one good ay to start this work is by writing down the complex impedances of the components as a function of frequency. You should be able to do this, otherwise the assignmnet given to you would be useless. So:

X(L1) = f1(f)

X(R1)=f2(f)

X(C1)=f3(f)

where f1...f3 are the frequency dependend functions for the impedance of the components L1, R1 and C1 and f is the frequency.

Step 2 would be to write down the network equations.

2.1: Look at R1 and C1, this circuit can be replaced by a single complex impedance X(CR). To do this, forget L1 for a while, look only at R1 and C1 and the circuit they make.
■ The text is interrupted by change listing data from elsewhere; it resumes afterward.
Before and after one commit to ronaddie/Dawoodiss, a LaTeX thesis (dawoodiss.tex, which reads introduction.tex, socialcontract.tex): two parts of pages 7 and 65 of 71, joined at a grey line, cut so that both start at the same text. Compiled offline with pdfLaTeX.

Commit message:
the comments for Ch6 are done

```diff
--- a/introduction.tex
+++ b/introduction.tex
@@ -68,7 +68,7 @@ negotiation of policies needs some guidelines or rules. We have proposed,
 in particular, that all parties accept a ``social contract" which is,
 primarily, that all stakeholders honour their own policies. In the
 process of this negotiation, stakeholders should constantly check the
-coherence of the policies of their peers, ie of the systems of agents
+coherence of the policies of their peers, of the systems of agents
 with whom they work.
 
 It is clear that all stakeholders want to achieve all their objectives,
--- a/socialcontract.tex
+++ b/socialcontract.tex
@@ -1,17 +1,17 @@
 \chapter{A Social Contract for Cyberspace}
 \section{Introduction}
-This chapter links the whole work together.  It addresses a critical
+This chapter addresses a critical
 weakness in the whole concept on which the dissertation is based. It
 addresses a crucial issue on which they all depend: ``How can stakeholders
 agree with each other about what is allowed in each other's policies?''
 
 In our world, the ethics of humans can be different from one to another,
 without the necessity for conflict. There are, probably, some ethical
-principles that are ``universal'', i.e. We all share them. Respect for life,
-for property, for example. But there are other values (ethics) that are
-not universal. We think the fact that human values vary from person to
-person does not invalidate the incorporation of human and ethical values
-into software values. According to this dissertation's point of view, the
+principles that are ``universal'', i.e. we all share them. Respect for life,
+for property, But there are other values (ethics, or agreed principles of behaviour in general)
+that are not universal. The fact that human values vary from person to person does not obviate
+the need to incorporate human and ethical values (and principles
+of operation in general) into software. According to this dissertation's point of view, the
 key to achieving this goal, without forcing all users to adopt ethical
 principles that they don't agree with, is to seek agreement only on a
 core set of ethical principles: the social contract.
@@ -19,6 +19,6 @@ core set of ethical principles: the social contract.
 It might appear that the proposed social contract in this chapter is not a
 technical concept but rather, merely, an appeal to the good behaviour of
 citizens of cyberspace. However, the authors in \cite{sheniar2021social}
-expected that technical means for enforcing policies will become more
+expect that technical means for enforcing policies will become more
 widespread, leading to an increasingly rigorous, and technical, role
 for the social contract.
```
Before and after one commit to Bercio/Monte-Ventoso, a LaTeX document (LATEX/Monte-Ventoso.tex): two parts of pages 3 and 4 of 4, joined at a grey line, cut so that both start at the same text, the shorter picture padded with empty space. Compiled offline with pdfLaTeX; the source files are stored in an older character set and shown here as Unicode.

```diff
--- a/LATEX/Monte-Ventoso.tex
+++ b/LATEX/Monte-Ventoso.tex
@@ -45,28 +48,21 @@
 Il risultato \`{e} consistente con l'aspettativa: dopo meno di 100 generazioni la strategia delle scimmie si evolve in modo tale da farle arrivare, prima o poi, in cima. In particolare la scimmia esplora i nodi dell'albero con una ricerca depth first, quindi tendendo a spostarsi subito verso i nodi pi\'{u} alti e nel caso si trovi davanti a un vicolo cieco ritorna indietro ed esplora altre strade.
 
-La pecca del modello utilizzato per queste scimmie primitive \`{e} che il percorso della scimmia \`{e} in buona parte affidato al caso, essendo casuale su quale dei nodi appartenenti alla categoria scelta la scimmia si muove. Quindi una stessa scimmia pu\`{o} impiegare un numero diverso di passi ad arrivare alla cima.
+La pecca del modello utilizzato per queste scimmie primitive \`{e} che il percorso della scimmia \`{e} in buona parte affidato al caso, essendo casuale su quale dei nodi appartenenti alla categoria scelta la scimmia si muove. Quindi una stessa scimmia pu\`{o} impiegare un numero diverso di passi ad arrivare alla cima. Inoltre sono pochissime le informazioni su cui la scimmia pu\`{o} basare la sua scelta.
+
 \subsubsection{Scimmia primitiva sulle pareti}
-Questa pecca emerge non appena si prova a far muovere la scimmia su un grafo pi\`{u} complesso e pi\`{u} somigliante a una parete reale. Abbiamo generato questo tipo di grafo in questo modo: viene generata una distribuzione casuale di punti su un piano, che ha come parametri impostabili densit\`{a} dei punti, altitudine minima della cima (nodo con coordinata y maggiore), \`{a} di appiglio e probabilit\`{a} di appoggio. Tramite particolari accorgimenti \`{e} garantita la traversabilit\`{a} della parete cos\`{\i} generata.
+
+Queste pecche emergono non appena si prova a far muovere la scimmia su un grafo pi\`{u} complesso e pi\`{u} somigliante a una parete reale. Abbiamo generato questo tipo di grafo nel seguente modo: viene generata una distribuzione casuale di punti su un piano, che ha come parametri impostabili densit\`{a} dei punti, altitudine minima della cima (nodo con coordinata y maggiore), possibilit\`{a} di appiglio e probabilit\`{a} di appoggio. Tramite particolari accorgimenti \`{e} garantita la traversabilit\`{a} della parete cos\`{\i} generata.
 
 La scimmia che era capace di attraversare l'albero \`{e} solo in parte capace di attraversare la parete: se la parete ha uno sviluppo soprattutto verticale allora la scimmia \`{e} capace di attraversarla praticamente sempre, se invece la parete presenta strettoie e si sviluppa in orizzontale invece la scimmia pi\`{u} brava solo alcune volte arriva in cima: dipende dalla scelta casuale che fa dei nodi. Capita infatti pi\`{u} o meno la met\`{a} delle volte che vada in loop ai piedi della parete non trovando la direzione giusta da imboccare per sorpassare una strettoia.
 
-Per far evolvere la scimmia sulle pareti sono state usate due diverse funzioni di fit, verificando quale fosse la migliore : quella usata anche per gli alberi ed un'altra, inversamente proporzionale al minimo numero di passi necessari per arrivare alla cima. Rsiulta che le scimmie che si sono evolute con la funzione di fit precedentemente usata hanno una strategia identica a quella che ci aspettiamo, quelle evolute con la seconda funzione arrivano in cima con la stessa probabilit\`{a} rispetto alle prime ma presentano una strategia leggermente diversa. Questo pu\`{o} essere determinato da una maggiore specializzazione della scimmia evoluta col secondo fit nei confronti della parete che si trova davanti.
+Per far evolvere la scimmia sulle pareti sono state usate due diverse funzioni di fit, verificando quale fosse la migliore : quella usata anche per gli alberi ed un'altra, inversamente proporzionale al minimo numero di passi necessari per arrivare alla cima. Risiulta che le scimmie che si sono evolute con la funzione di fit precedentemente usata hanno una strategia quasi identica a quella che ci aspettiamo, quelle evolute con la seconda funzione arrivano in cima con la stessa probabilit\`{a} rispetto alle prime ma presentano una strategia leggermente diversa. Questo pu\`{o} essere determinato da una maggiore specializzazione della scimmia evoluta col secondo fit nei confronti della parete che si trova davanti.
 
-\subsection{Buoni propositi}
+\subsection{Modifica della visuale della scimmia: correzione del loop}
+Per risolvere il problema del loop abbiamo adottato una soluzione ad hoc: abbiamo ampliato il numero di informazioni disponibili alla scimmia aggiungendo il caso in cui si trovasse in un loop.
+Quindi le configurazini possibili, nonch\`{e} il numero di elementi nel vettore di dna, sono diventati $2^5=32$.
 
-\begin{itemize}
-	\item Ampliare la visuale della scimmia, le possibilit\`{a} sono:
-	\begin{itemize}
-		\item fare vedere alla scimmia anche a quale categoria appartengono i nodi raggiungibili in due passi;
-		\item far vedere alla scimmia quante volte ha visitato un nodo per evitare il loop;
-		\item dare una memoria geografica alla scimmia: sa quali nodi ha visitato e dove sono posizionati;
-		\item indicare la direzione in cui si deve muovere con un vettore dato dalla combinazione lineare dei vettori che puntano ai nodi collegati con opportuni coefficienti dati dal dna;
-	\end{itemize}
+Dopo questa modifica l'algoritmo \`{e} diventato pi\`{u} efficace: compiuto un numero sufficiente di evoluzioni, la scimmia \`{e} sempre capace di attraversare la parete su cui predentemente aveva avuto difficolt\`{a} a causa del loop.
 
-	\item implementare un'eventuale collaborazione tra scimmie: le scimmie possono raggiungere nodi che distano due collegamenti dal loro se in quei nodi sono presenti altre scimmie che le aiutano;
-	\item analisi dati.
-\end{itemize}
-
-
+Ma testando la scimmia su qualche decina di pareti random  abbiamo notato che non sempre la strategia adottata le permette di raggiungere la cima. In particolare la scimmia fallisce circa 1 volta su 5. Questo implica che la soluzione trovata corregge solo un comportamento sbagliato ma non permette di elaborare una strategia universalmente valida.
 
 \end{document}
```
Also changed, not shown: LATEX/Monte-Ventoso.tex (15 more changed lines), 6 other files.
2.2: Having replace R1 and C1 by a single impedance X(CR), now include L1 into the equation. What kind of circuit make X(CR) and X(L)? Calculate Vout as a function of Vin, X(L1) and X(CR).

Step 3: Now you should have something like Vout=Vin*foo(f) where foo(f) is the complex equation you have developed in the other steps. You next convert this to Vout/Vin=foo(f).

Step 4: From foo(f) you can find the amplitude and phase of the transfer function with respect to frequency. By putting the desired phase and/or amplitude into these equations and solving for the frequency f you'll arrive at the result.

This is the "hard" way, the way I was meant to learn it. Of course, you could built the circuit and find the result by testing and measuring it. Or you could use a simulator like SPICE. But both these ways will not help you gain insight about what's going on in the circuit.

Harald